_Data shown_:
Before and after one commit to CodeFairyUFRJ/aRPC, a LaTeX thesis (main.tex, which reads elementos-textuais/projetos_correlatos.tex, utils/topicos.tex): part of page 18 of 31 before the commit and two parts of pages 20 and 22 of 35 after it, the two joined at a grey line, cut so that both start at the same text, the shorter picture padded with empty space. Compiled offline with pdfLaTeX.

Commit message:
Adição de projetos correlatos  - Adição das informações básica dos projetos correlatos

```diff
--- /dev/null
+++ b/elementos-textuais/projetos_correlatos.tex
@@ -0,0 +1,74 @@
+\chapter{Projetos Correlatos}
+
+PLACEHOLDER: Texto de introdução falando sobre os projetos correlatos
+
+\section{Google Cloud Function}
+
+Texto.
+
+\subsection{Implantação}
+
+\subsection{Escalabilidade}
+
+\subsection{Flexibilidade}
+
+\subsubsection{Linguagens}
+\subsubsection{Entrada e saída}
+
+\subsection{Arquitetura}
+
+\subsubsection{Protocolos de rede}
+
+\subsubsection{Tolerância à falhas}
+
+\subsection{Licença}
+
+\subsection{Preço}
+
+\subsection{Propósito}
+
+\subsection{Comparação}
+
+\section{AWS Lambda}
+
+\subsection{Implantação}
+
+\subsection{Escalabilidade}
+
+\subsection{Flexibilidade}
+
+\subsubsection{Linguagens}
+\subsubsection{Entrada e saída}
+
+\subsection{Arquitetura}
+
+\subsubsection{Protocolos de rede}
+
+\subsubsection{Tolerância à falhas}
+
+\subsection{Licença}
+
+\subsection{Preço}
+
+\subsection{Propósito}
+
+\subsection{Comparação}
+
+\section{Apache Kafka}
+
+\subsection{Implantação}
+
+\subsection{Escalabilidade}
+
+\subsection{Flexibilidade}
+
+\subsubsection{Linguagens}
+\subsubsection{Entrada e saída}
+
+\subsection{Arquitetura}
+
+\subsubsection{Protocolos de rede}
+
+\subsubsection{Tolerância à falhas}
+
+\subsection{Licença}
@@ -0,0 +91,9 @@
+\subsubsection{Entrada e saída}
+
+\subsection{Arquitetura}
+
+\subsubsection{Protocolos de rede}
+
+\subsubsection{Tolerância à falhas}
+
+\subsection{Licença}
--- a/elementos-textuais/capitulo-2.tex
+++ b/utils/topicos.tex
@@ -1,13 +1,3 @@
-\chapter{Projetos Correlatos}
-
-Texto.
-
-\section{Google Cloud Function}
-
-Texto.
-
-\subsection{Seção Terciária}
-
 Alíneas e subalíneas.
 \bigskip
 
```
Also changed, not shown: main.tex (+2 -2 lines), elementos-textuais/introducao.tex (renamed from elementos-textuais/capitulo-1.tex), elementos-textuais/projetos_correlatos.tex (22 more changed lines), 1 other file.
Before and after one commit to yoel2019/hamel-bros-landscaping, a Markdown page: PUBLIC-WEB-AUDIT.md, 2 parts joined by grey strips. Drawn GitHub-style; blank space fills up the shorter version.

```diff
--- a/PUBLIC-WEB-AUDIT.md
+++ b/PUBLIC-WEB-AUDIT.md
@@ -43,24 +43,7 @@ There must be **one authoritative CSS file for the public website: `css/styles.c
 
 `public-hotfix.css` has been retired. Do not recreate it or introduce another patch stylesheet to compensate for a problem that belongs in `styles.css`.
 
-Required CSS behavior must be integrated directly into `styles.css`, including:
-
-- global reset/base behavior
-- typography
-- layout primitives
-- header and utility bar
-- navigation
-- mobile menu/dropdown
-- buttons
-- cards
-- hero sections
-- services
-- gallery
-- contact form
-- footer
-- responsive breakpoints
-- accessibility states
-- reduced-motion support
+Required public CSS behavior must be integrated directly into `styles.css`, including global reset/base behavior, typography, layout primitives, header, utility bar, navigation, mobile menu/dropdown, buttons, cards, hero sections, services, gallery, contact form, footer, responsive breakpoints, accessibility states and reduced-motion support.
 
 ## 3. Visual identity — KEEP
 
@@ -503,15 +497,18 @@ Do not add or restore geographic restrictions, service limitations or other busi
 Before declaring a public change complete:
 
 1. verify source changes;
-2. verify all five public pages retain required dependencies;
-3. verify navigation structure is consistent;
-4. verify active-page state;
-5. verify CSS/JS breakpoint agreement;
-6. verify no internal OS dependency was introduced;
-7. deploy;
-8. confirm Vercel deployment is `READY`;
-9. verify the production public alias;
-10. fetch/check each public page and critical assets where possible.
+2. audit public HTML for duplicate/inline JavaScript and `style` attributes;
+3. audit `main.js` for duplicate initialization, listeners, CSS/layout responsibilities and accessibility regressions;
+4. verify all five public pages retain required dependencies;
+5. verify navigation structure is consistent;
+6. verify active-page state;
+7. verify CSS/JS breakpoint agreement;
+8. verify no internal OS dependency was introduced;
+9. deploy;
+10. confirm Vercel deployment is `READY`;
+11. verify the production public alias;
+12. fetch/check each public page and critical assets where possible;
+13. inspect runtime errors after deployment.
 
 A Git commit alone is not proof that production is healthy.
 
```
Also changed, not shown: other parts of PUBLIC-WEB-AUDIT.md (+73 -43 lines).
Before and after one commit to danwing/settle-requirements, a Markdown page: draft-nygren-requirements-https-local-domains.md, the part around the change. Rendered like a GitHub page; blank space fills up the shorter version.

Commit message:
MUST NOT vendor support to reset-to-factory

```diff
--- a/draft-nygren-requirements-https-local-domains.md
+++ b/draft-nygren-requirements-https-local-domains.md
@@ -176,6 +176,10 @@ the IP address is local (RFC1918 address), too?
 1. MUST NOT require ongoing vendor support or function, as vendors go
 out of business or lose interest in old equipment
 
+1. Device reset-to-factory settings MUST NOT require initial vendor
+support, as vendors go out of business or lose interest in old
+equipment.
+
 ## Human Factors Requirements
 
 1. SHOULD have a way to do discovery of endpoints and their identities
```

_Problem_: All lines in the listing above that contain "navigation" should be shown.

_Result of the task_:
-- navigation
+Required public CSS behavior must be integrated directly into `styles.css`, including global reset/base behavior, typography, layout primitives, header, utility bar, navigation, mobile menu/dropdown, buttons, cards, hero sections, services, gallery, contact form, footer, responsive breakpoints, accessibility states and reduced-motion support.
-3. verify navigation structure is consistent;
+5. verify navigation structure is consistent;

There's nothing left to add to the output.